> _What is needed_
Search each line of the data for the word "from"; copy every line where it is found.

> _Supplied entries_
⁂
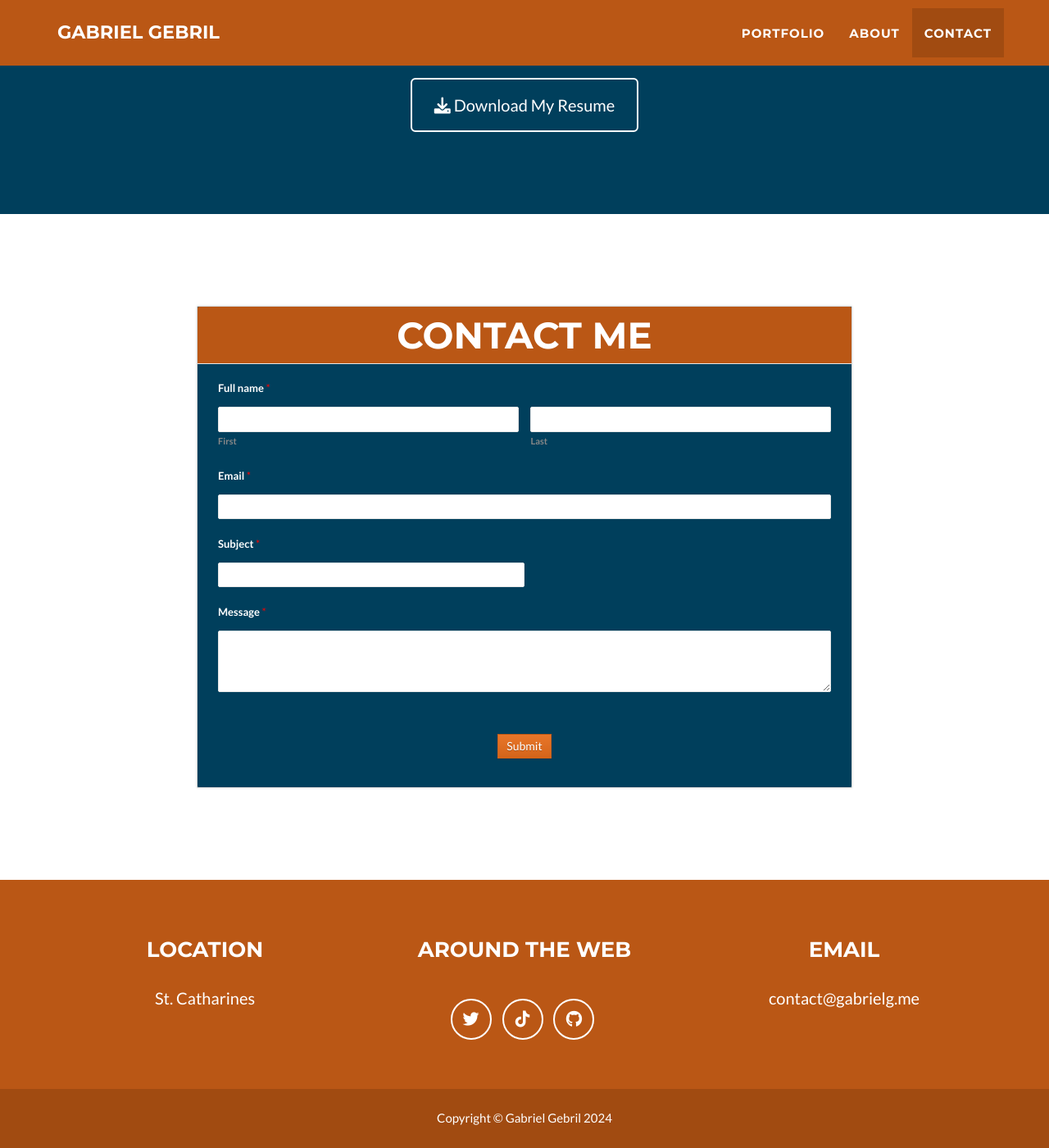
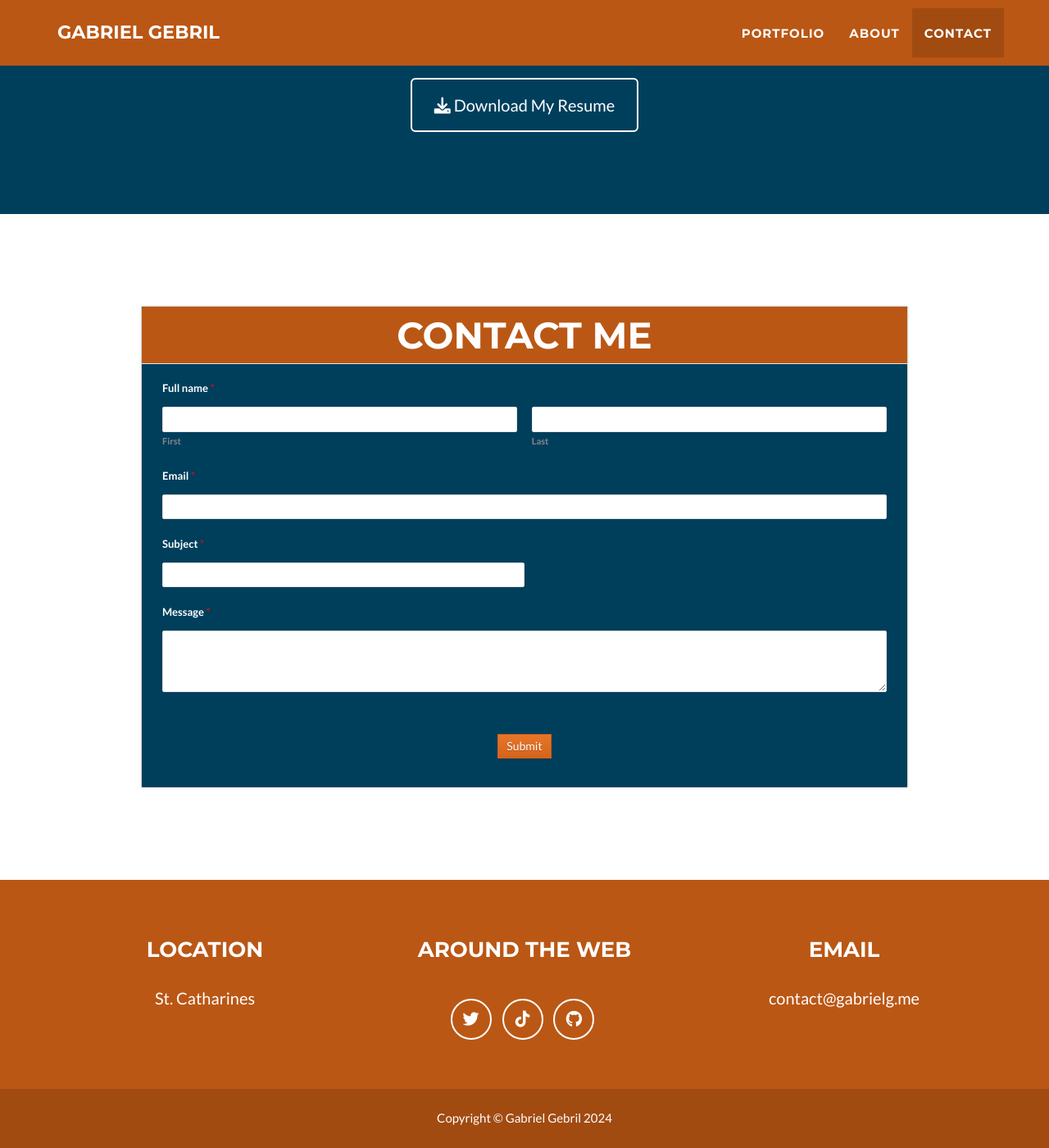
Before and after one commit to Gabriel-Gebril/gabriel-gebril.github.io, a Jekyll site: the page built from _posts/2014-07-15-game.markdown, in a window 1280 px wide and 1400 px high, scrolled down 1712 px. Shown: the whole window at 82% size. Built offline with Jekyll 4.4.1, drawn with Linux system fonts in a browser that asks for light colours.

Commit message:
made the contract from responsive

```diff
--- a/css/form.css
+++ b/css/form.css
@@ -95,7 +95,7 @@ ol, ul {
 }
 
 .zf-templateWidth {
-	width:800px;
+	width:80%;
 	}
 
 .zf-templateWrapper {
```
⁂
> _Response area_
Before and after one commit to Gabriel-Gebril/gabriel-gebril.github.io, a Jekyll site: the page built from _posts/2014-07-15-game.markdown, in a window 1280 px wide and 1400 px high, scrolled down 1712 px. Shown: the whole window at 82% size. Built offline with Jekyll 4.4.1, drawn with Linux system fonts in a browser that asks for light colours.
made the contract from responsive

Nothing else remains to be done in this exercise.